● Action item:
The stretch wanted below opens at the line containing "<tr><th></th><th>A · Colour" and closes at the line containing "<tr><td>Order of rules</td><td>Drag". Please return it exactly, with no other lines.

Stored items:
Start of Block
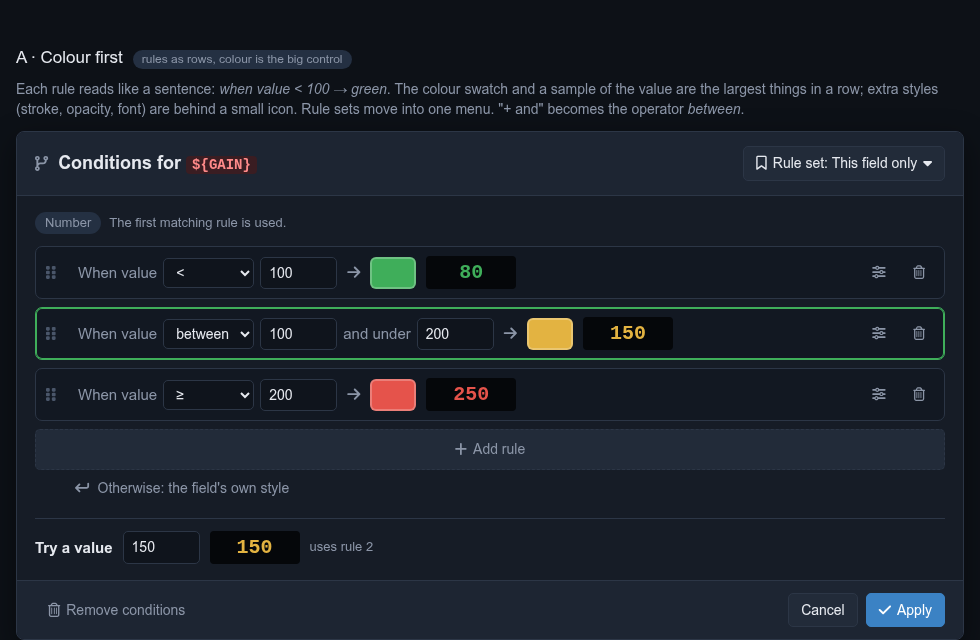
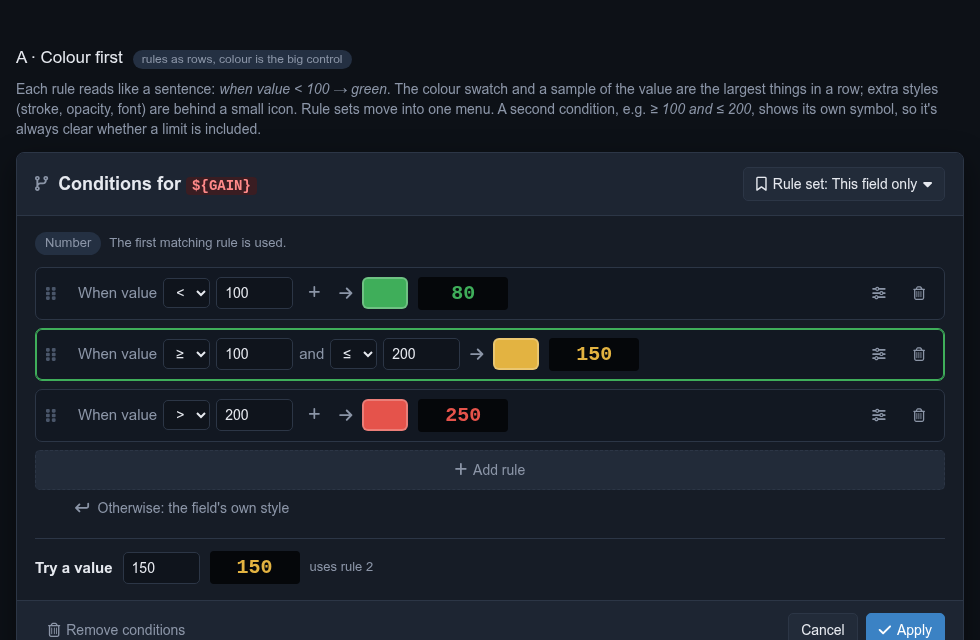
Mockups: explicit symbols for both limits instead of "under" (Eric's feedback)
Claude-Session: https://claude.ai/code/session_013VufbhKiG2dhQQyU4EfvBn

diff --git a/index.html b/index.html
@@ -113,7 +113,7 @@ body.only .page { padding-top: 12px; }
 	<!-- ================= Variant A ================= -->
 	<section id="a">
 	<div class="variant-title"><span>A · Colour first</span><span class="tag">rules as rows, colour is the big control</span></div>
-	<p class="idea">Each rule reads like a sentence: <em>when value &lt; 100 → green</em>. The colour swatch and a sample of the value are the largest things in a row; extra styles (stroke, opacity, font) are behind a small icon. Rule sets move into one menu. "+ and" becomes the operator <em>between</em>.</p>
+	<p class="idea">Each rule reads like a sentence: <em>when value &lt; 100 → green</em>. The colour swatch and a sample of the value are the largest things in a row; extra styles (stroke, opacity, font) are behind a small icon. Rule sets move into one menu. A second condition, e.g. <em>≥ 100 and ≤ 200</em>, shows its own symbol, so it's always clear whether a limit is included.</p>
 	<div class="modal">
 		<div class="mh"><i class="fa-solid fa-code-branch muted"></i><h2>Conditions for <code>${GAIN}</code></h2>
 			<div class="dropdown"><button class="btn" data-menu="a-menu"><i class="fa-regular fa-bookmark"></i> Rule set: This field only <i class="fa-solid fa-caret-down"></i></button>
@@ -170,7 +170,7 @@ body.only .page { padding-top: 12px; }
 			<div class="c-legend">
 				<button class="btn" id="c-split"><i class="fa-solid fa-plus"></i> Add band</button>
 				<button class="btn" id="c-merge"><i class="fa-solid fa-minus"></i> Remove band</button>
-				<span class="muted small" style="align-self:center">A limit belongs to the band on its right (≥).</span>
+				<span class="muted small" style="align-self:center">Each limit belongs to the band on its right, as the labels show.</span>
 			</div>
 			<div class="try"><strong>Try a value</strong><input type="number" class="tryval" value="150" id="c-num"><span class="sample" id="c-sample">150</span></div>
 			<div class="section-label" style="margin-top:20px">Yes / No variables would look like this</div>
@@ -188,7 +188,7 @@ body.only .page { padding-top: 12px; }
 	<table class="compare">
 		<tr><th></th><th>A · Colour first</th><th>B · Preview first</th><th>C · Colour bands</th></tr>
 		<tr><td>Main action</td><td>Big swatch per rule</td><td>Live preview at the top</td><td>Click a band</td></tr>
-		<tr><td>Ranges (11 &lt; x ≤ 12)</td><td>Operator "between"</td><td>Operator "between"</td><td>Just a band</td></tr>
+		<tr><td>Ranges (11 &lt; x ≤ 12)</td><td>Two symbols: &gt; 11 and ≤ 12</td><td>Two symbols: &gt; 11 and ≤ 12</td><td>A band, labelled with symbols</td></tr>
 		<tr><td>Order of rules</td><td>Drag handle</td><td>Arrows, match is ticked</td><td>Not needed</td></tr>
 		<tr><td>Text / Yes-No</td><td>Same rows</td><td>Same table</td><td>Needs rows (A) / cards</td></tr>
 		<tr><td>Change to the saved format</td><td>None</td><td>None</td><td>None (bands are saved as rules)</td></tr>
@@ -197,28 +197,33 @@ body.only .page { padding-top: 12px; }
 </div>
 
 <script>
-const OPS = { '<': (v, a) => v < a, '≤': (v, a) => v <= a, '>': (v, a) => v > a, '≥': (v, a) => v >= a, '=': (v, a) => v === a, 'between': (v, a, b) => v >= a && v < b };
+const OPS = { '<': (v, a) => v < a, '≤': (v, a) => v <= a, '>': (v, a) => v > a, '≥': (v, a) => v >= a, '=': (v, a) => v === a };
 const rules = [
 	{ op: '<', a: 100, b: null, colour: '#3fae5a' },
-	{ op: 'between', a: 100, b: 200, colour: '#e3b341' },
-	{ op: '≥', a: 200, b: null, colour: '#e5534b' }
+	{ op: '≥', a: 100, op2: '≤', b: 200, colour: '#e3b341' },
+	{ op: '>', a: 200, b: null, colour: '#e5534b' }
 ];
 const FIELD_COLOUR = '#ffffff';
-function match(v) { for (let i = 0; i < rules.length; i++) { const r = rules[i]; if (OPS[r.op](v, r.a, r.b)) return i; } return -1; }
-function opSelect(r) {
-	return '<select>' + Object.keys(OPS).map(o => '<option' + (o === r.op ? ' selected' : '') + '>' + o + '</option>').join('') + '</select>';
+function match(v) { for (let i = 0; i < rules.length; i++) { const r = rules[i]; if (OPS[r.op](v, r.a) && (!r.op2 || OPS[r.op2](v, r.b))) return i; } return -1; }
+function opSelect(op) {
+	return '<select>' + Object.keys(OPS).map(o => '<option' + (o === op ? ' selected' : '') + '>' + o + '</option>').join('') + '</select>';
+}
+// A rule has one or two conditions; each shows its own symbol, so it's clear whether a limit is included.
+function condsHTML(r) {
+	let h = opSelect(r.op) + '<input type="number" value="' + r.a + '">';
+	if (r.op2) h += '<span class="muted">and</span>' + opSelect(r.op2) + '<input type="number" value="' + r.b + '">';
+	else h += '<button class="icon-btn" title="Add a second condition, e.g. ≤ 200"><i class="fa-solid fa-plus"></i></button>';
+	return h;
 }
 function condHTML(r) {
-	let h = '<span class="muted">When value</span>' + opSelect(r) + '<input type="number" value="' + r.a + '">';
-	if (r.op === 'between') h += '<span class="muted">and under</span><input type="number" value="' + r.b + '">';
-	return h;
+	return '<span class="muted">When value</span>' + condsHTML(r);
 }
 function renderA(v) {
 	const m = match(v);
 	document.getElementById('a-rules').innerHTML = rules.map((r, i) =>
 		'<div class="a-rule' + (i === m ? ' match' : '') + '"><i class="fa-solid fa-grip-vertical handle" title="Drag to change the order"></i>' +
 		'<div class="a-cond">' + condHTML(r) + '</div>' +
-		'<div style="display:flex;align-items:center;gap:10px"><i class="fa-solid fa-arrow-right a-arrow"></i><div class="swatch" style="background:' + r.colour + '" title="Colour"></div><span class="sample" style="color:' + r.colour + '">' + (r.op === '<' ? r.a - 20 : r.op === 'between' ? r.a + 50 : r.a + 50) + '</span></div>' +
+		'<div style="display:flex;align-items:center;gap:10px"><i class="fa-solid fa-arrow-right a-arrow"></i><div class="swatch" style="background:' + r.colour + '" title="Colour"></div><span class="sample" style="color:' + r.colour + '">' + (r.op === '<' ? r.a - 20 : r.a + 50) + '</span></div>' +
 		'<button class="icon-btn" title="Stroke, opacity, font" data-adv="' + i + '"><i class="fa-solid fa-sliders"></i></button>' +
 		'<button class="icon-btn del" title="Delete rule"><i class="fa-regular fa-trash-can"></i></button>' +
 		'<div class="adv" id="adv-' + i + '"><label><input type="checkbox"> Stroke <span class="swatch" style="width:26px;height:20px;background:#000"></span></label><label>Width <input type="number" value="2"></label><label>Opacity <input type="number" value="1" step="0.1"></label><label>Font <select><option>(field\'s own)</option><option>Arial</option></select></label><label>Size <input type="number" placeholder="–"></label></div>' +
@@ -229,7 +234,7 @@ function renderA(v) {
 function renderB(v) {
 	const m = match(v);
 	document.getElementById('b-table').innerHTML = rules.map((r, i) =>
-		'<tr class="' + (i === m ? 'match' : '') + '"><td class="tick">' + (i === m ? '<i class="fa-solid fa-check"></i>' : '') + '</td><td class="if">If</td><td><div class="a-cond">' + opSelect(r) + '<input type="number" value="' + r.a + '">' + (r.op === 'between' ? '<span class="muted">and under</span><input type="number" value="' + r.b + '">' : '') + '</div></td>' +
+		'<tr class="' + (i === m ? 'match' : '') + '"><td class="tick">' + (i === m ? '<i class="fa-solid fa-check"></i>' : '') + '</td><td class="if">If</td><td><div class="a-cond">' + condsHTML(r) + '</div></td>' +
 		'<td><div class="swatch" style="background:' + r.colour + '"></div></td>' +
 		'<td class="acts"><button class="icon-btn" title="Stroke, opacity, font"><i class="fa-solid fa-sliders"></i></button><button class="icon-btn" title="Move up"><i class="fa-solid fa-arrow-up"></i></button><button class="icon-btn" title="Move down"><i class="fa-solid fa-arrow-down"></i></button><button class="icon-btn del" title="Delete"><i class="fa-regular fa-trash-can"></i></button></td></tr>').join('') +
 		'<tr class="' + (m < 0 ? 'match' : '') + '"><td class="tick">' + (m < 0 ? '<i class="fa-solid fa-check"></i>' : '') + '</td><td class="if muted">Else</td><td class="muted">the field\'s own style</td><td><div class="swatch" style="background:' + FIELD_COLOUR + ';opacity:.5"></div></td><td></td></tr>';
@@ -242,7 +247,7 @@ function bandFor(v) { let i = 0; while (i < limits.length && v >= limits[i]) i++
 function renderC(v) {
 	const bar = document.getElementById('c-bar');
 	const edges = [C_MIN, ...limits, C_MAX];
-	bar.innerHTML = bands.map((b, i) => '<div class="c-band" style="background:' + b.colour + ';flex:' + Math.max(edges[i + 1] - edges[i], 1) + '" title="Click to change the colour"><span class="lbl">' + (i === 0 ? '< ' + limits[0] : i === bands.length - 1 ? '≥ ' + limits[i - 1] : limits[i - 1] + ' – ' + limits[i]) + '</span><i class="fa-solid fa-pen"></i></div>').join('') +
+	bar.innerHTML = bands.map((b, i) => '<div class="c-band" style="background:' + b.colour + ';flex:' + Math.max(edges[i + 1] - edges[i], 1) + '" title="Click to change the colour"><span class="lbl">' + (i === 0 ? 'GAIN < ' + limits[0] : i === bands.length - 1 ? 'GAIN ≥ ' + limits[i - 1] : limits[i - 1] + ' ≤ GAIN < ' + limits[i]) + '</span><i class="fa-solid fa-pen"></i></div>').join('') +
 		'<div class="c-marker" style="left:' + (Math.min(Math.max((v - C_MIN) / (C_MAX - C_MIN), 0), 1) * 100) + '%"></div>';
 	const th = document.getElementById('c-th');
 	th.innerHTML = bands.map((b, i) => '<div class="slot" style="flex:' + Math.max(edges[i + 1] - edges[i], 1) + '">' + (i > 0 ? '<div class="th"><input type="number" value="' + limits[i - 1] + '" data-lim="' + (i - 1) + '"><span class="incl">limit</span></div>' : '') + '</div>').join('');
End of Block
● Problem solution:
 		<tr><th></th><th>A · Colour first</th><th>B · Preview first</th><th>C · Colour bands</th></tr>
 		<tr><td>Main action</td><td>Big swatch per rule</td><td>Live preview at the top</td><td>Click a band</td></tr>
-		<tr><td>Ranges (11 &lt; x ≤ 12)</td><td>Operator "between"</td><td>Operator "between"</td><td>Just a band</td></tr>
+		<tr><td>Ranges (11 &lt; x ≤ 12)</td><td>Two symbols: &gt; 11 and ≤ 12</td><td>Two symbols: &gt; 11 and ≤ 12</td><td>A band, labelled with symbols</td></tr>
 		<tr><td>Order of rules</td><td>Drag handle</td><td>Arrows, match is ticked</td><td>Not needed</td></tr>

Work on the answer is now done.